Calls for review into road blocks after ambulance delayed getting to emergency

Video report by ITV News Meridian's Rosalie Falla

A family from Oxford are calling for a review into new road bollards after an ambulance was delayed in responding to an emergency call to their grandfather.

The bollards, which are unlockable and unfoldable, were introduced in parts of Cowley to help with traffic flow.

However paramedics were forced to take a detour while attending the 999 call because they could not get down the road. 

A permanent road block was installed on Littlemore Road as part of the Low Traffic Neighbourhood Scheme.

The aim is to reduce through traffic, enabling cyclists and walkers to have the road to themselves, and cutting down on car emissions. 

Permanent bollard on Littlemore Road Credit: ITV News Meridian

However, on Sunday 14 March an ambulance on an emergency call had to turn around and go a different route to reach their patient.

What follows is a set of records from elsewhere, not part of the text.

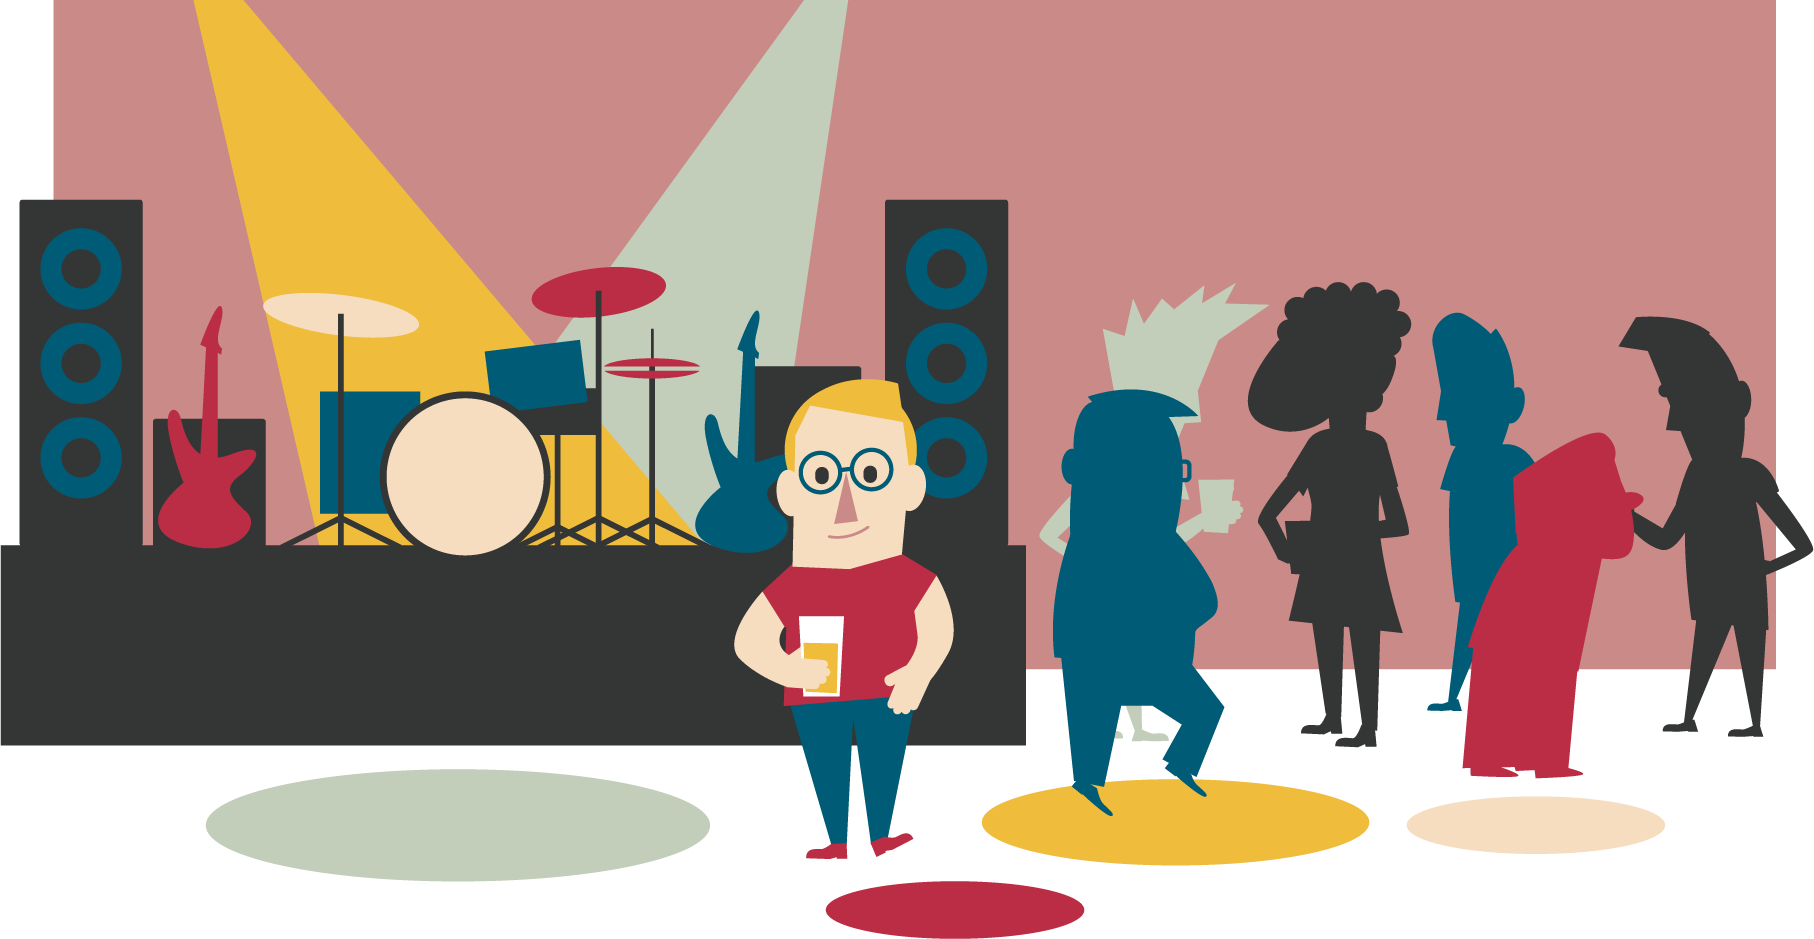
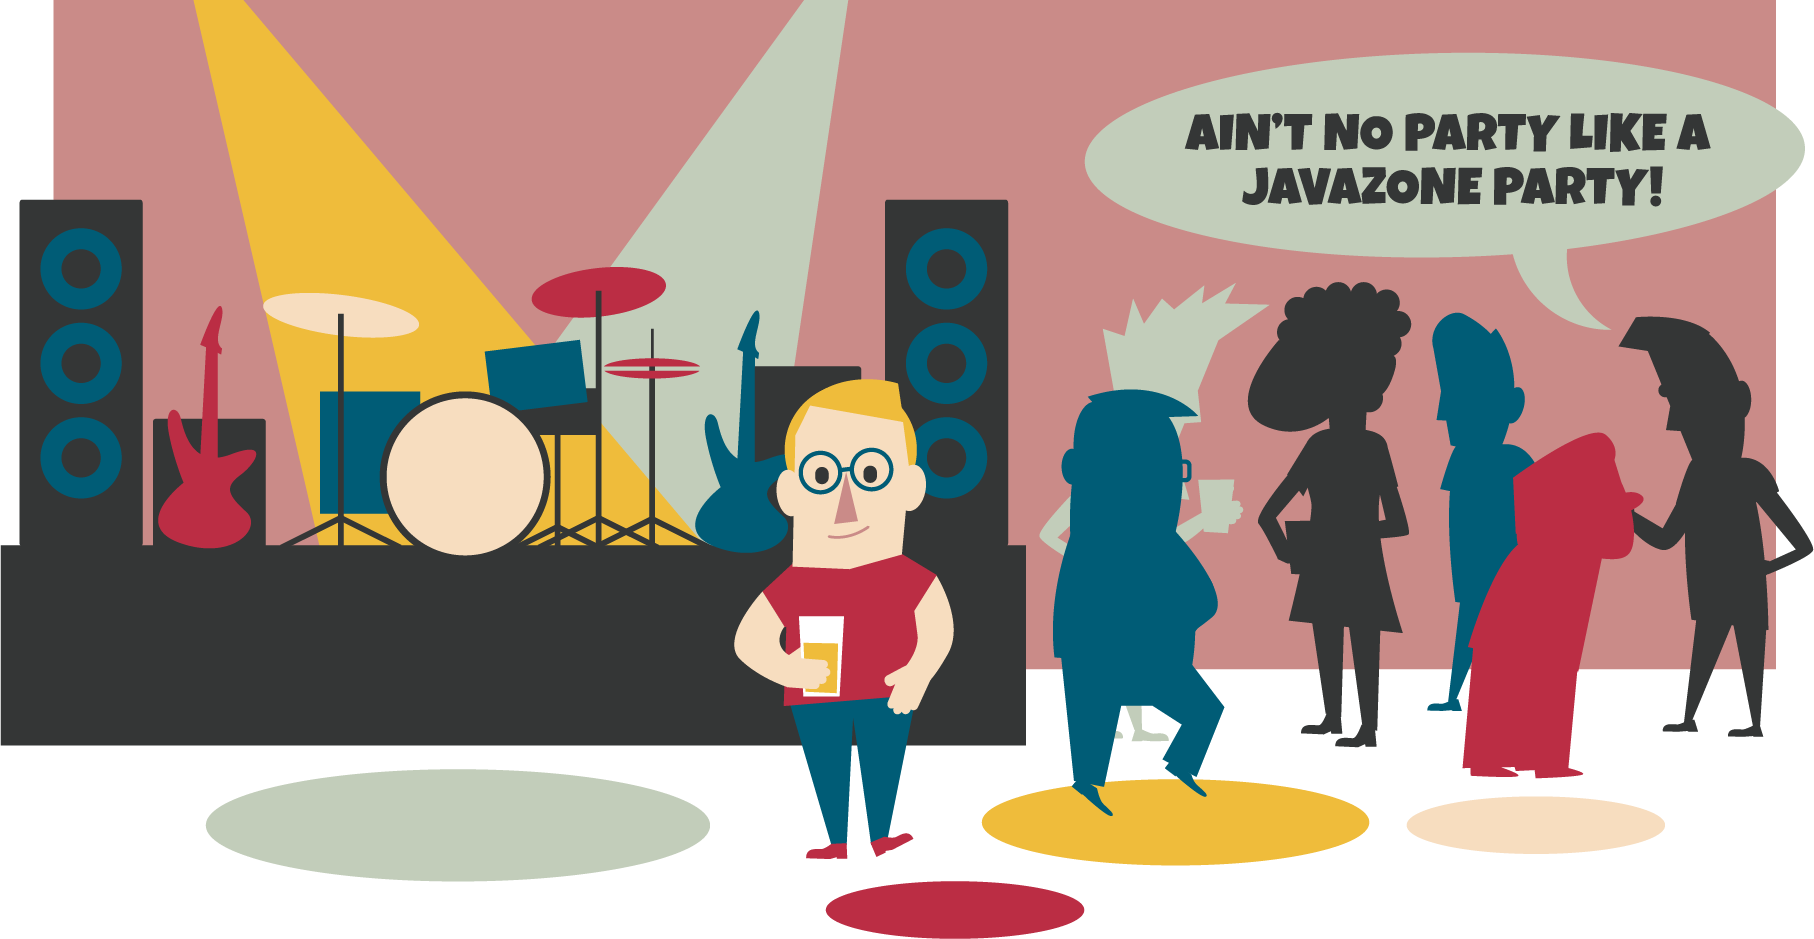
Midlertidige PNG-versjoner av illustrasjonene

Changed region(s): [[0.5865, 0.0309, 1.0, 0.3706]]

diff --git a/frontend/content/info.html b/frontend/content/info.html
@@ -95,7 +95,8 @@
 <div class="jumbotron container">
 	<div class="section cf">
 		<div class="sub-section cf">
-			<div class="illustration-placeholder wide">Illustration 2 - kart/skilter</div>
+			<!-- <div class="illustration-placeholder wide">Illustration 2 - kart/skilter</div> -->
+			<img src="/assets/img/illustrations/info_2.png">
 		</div>
 	</div>
 </div>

The gentleman sadly died, and although the ambulance team said a faster response time wouldn't have saved his life, it has raised concerns among residents. 

South Central Ambulance service has launched an investigation into the response.

Watch: What do locals think of the bollards?

David Henwood, an independent councillor for Cowley, says although the scheme is a good idea in principle, the county council have 'failed to communicate with residents and close appropriate roads'. 

He says: "We have to reflect on what we can do to make the system better. And in my view, these bollards need to be removable, as we said we would deliver them to our public, and I am simply not happy that these bollards are in a fixed position that prevent our emergency services from passing through."

Road block on Littlemore Road Credit: ITV News Meridian

Oxfordshire County Council told ITV News Meridian: “Oxfordshire County Council constantly updates the emergency services and others as regards road closures relating to roadworks and emergencies as well as changes of a more permanent nature such as Low Traffic Neighbourhoods, including the one in Cowley.

 "As such there is always timely information that advises on routes to particular locations which then enables Sat-Navs to be properly updated.

"This includes avoiding bollards - whether they are collapsible or not. South Central Ambulance Service (SCAS) has been clear that the Low Traffic Neighbourhood played no part in the situation that arose on Littlemore Road, Oxford on March 14”.

The Cowley Low Traffic Neighbourhood Scheme is being run on a six month trial basis and will be reviewed by the county council then.